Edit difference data
+--

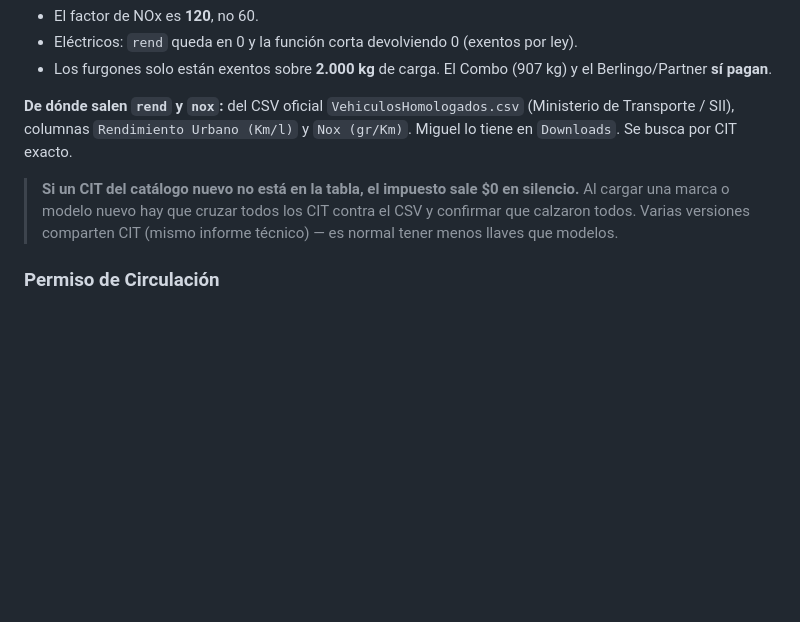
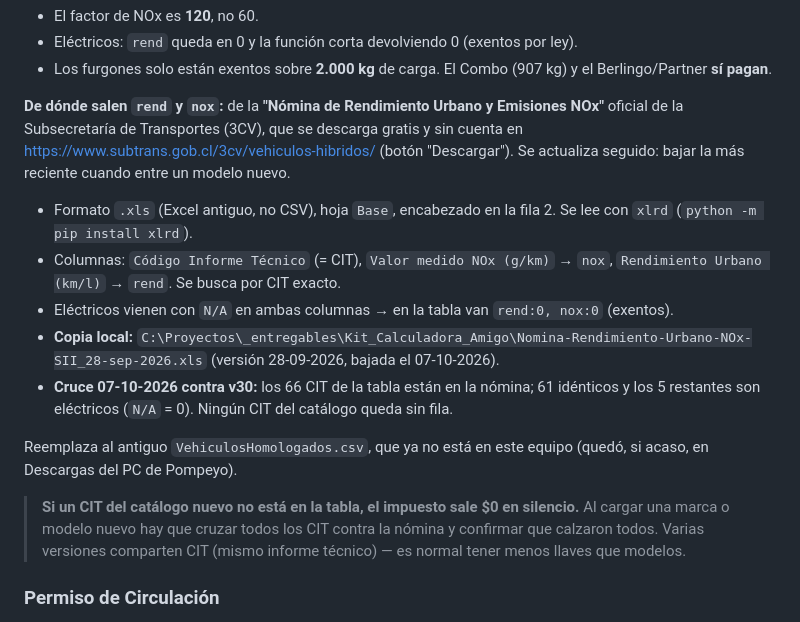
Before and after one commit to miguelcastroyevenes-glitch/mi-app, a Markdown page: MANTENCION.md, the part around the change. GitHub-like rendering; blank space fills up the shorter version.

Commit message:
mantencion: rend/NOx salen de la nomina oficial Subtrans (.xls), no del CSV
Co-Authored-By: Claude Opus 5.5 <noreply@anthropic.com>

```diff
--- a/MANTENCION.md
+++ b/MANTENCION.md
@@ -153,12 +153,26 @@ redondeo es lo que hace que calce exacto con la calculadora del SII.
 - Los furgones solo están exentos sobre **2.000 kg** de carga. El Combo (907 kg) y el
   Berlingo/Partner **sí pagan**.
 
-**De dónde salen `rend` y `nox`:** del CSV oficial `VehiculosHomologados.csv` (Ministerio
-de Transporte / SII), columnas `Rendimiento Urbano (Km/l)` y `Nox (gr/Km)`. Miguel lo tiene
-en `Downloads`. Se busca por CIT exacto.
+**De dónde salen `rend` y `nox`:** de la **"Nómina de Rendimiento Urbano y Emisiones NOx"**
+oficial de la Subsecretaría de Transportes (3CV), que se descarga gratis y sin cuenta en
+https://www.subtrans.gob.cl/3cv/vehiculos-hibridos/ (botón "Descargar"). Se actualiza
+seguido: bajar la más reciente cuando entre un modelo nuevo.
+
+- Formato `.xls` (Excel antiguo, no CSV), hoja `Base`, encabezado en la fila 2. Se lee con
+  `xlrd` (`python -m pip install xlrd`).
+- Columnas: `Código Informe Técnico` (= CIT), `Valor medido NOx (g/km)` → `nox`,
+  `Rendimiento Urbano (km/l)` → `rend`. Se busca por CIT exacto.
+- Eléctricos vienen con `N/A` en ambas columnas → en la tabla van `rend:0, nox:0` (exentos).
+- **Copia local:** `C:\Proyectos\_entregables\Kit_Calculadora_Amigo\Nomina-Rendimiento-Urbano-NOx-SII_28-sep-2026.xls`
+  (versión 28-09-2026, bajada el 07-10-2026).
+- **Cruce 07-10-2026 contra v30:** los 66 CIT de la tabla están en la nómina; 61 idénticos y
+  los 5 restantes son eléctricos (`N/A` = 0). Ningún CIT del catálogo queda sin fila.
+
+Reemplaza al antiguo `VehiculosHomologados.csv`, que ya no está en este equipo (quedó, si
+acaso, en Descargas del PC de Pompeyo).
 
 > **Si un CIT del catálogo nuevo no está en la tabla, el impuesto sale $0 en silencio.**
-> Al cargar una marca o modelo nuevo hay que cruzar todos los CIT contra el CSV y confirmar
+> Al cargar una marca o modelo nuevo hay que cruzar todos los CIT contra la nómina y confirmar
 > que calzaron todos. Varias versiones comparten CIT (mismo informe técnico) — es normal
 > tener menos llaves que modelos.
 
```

+--

▸ **The problem**
For each line of the data that has the word "exacto", report that line.

▸ **Response box**
@@ -153,12 +153,26 @@ redondeo es lo que hace que calce exacto con la calculadora del SII.
-en `Downloads`. Se busca por CIT exacto.
+  `Rendimiento Urbano (km/l)` → `rend`. Se busca por CIT exacto.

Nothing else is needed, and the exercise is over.